(Data items)
==========

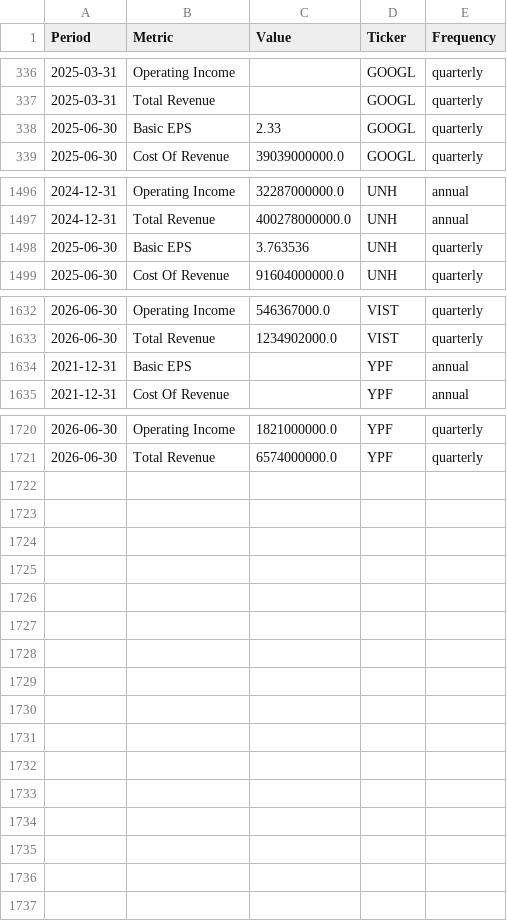
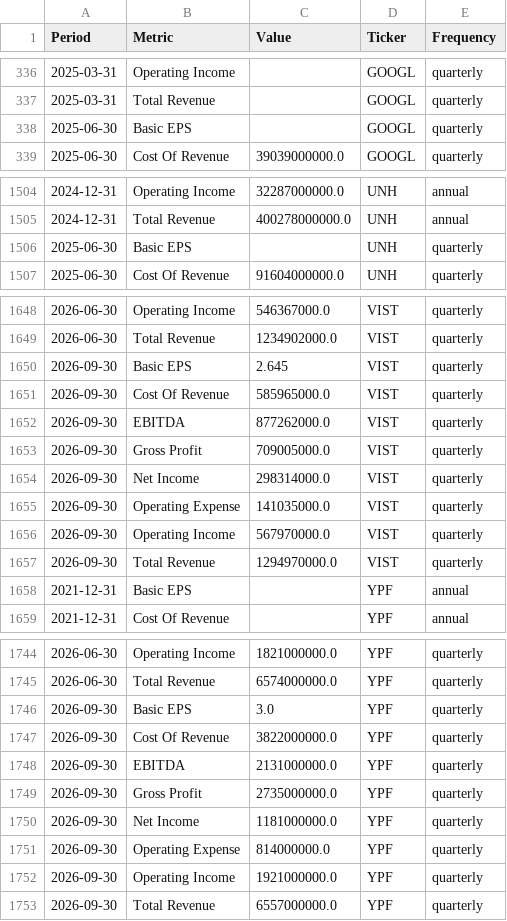
Before and after one commit to jpzingoni/stocks-market, a CSV file: income_statement_yahoo.csv, drawn as a sheet; only a part is shown, gaps mark what is left out; the diff covers the shown part only.

```diff
--- a/income_statement_yahoo.csv
+++ b/income_statement_yahoo.csv
@@ -337,3 +337,3 @@ Period,Metric,Value,Ticker,Frequency
 2025-03-31,Total Revenue,,GOOGL,quarterly
-2025-06-30,Basic EPS,2.33,GOOGL,quarterly
+2025-06-30,Basic EPS,,GOOGL,quarterly
 2025-06-30,Cost Of Revenue,39039000000.0,GOOGL,quarterly
@@ -1497,3 +1505,3 @@ Period,Metric,Value,Ticker,Frequency
 2024-12-31,Total Revenue,400278000000.0,UNH,annual
-2025-06-30,Basic EPS,3.763536,UNH,quarterly
+2025-06-30,Basic EPS,,UNH,quarterly
 2025-06-30,Cost Of Revenue,91604000000.0,UNH,quarterly
@@ -1633,2 +1649,10 @@ Period,Metric,Value,Ticker,Frequency
 2026-06-30,Total Revenue,1234902000.0,VIST,quarterly
+2026-09-30,Basic EPS,2.645,VIST,quarterly
+2026-09-30,Cost Of Revenue,585965000.0,VIST,quarterly
+2026-09-30,EBITDA,877262000.0,VIST,quarterly
+2026-09-30,Gross Profit,709005000.0,VIST,quarterly
+2026-09-30,Net Income,298314000.0,VIST,quarterly
+2026-09-30,Operating Expense,141035000.0,VIST,quarterly
+2026-09-30,Operating Income,567970000.0,VIST,quarterly
+2026-09-30,Total Revenue,1294970000.0,VIST,quarterly
 2021-12-31,Basic EPS,,YPF,annual
@@ -1721 +1745,9 @@ Period,Metric,Value,Ticker,Frequency
 2026-06-30,Total Revenue,6574000000.0,YPF,quarterly
+2026-09-30,Basic EPS,3.0,YPF,quarterly
+2026-09-30,Cost Of Revenue,3822000000.0,YPF,quarterly
+2026-09-30,EBITDA,2131000000.0,YPF,quarterly
+2026-09-30,Gross Profit,2735000000.0,YPF,quarterly
+2026-09-30,Net Income,1181000000.0,YPF,quarterly
+2026-09-30,Operating Expense,814000000.0,YPF,quarterly
+2026-09-30,Operating Income,1921000000.0,YPF,quarterly
+2026-09-30,Total Revenue,6557000000.0,YPF,quarterly
```
Also changed, not shown: 16 added rows and 32 edited cells elsewhere in this file, fundamentals_yahoo.csv, 1 other file.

==========

> [Exercise requirements] Go through the entries above and output them exactly, without pictures.

> [Output below]
Before and after one commit to jpzingoni/stocks-market, a CSV file: income_statement_yahoo.csv, drawn as a sheet; only a part is shown, gaps mark what is left out; the diff covers the shown part only.

```diff
--- a/income_statement_yahoo.csv
+++ b/income_statement_yahoo.csv
@@ -337,3 +337,3 @@ Period,Metric,Value,Ticker,Frequency
 2025-03-31,Total Revenue,,GOOGL,quarterly
-2025-06-30,Basic EPS,2.33,GOOGL,quarterly
+2025-06-30,Basic EPS,,GOOGL,quarterly
 2025-06-30,Cost Of Revenue,39039000000.0,GOOGL,quarterly
@@ -1497,3 +1505,3 @@ Period,Metric,Value,Ticker,Frequency
 2024-12-31,Total Revenue,400278000000.0,UNH,annual
-2025-06-30,Basic EPS,3.763536,UNH,quarterly
+2025-06-30,Basic EPS,,UNH,quarterly
 2025-06-30,Cost Of Revenue,91604000000.0,UNH,quarterly
@@ -1633,2 +1649,10 @@ Period,Metric,Value,Ticker,Frequency
 2026-06-30,Total Revenue,1234902000.0,VIST,quarterly
+2026-09-30,Basic EPS,2.645,VIST,quarterly
+2026-09-30,Cost Of Revenue,585965000.0,VIST,quarterly
+2026-09-30,EBITDA,877262000.0,VIST,quarterly
+2026-09-30,Gross Profit,709005000.0,VIST,quarterly
+2026-09-30,Net Income,298314000.0,VIST,quarterly
+2026-09-30,Operating Expense,141035000.0,VIST,quarterly
+2026-09-30,Operating Income,567970000.0,VIST,quarterly
+2026-09-30,Total Revenue,1294970000.0,VIST,quarterly
 2021-12-31,Basic EPS,,YPF,annual
@@ -1721 +1745,9 @@ Period,Metric,Value,Ticker,Frequency
 2026-06-30,Total Revenue,6574000000.0,YPF,quarterly
+2026-09-30,Basic EPS,3.0,YPF,quarterly
+2026-09-30,Cost Of Revenue,3822000000.0,YPF,quarterly
+2026-09-30,EBITDA,2131000000.0,YPF,quarterly
+2026-09-30,Gross Profit,2735000000.0,YPF,quarterly
+2026-09-30,Net Income,1181000000.0,YPF,quarterly
+2026-09-30,Operating Expense,814000000.0,YPF,quarterly
+2026-09-30,Operating Income,1921000000.0,YPF,quarterly
+2026-09-30,Total Revenue,6557000000.0,YPF,quarterly
```
Also changed, not shown: 16 added rows and 32 edited cells elsewhere in this file, fundamentals_yahoo.csv, 1 other file.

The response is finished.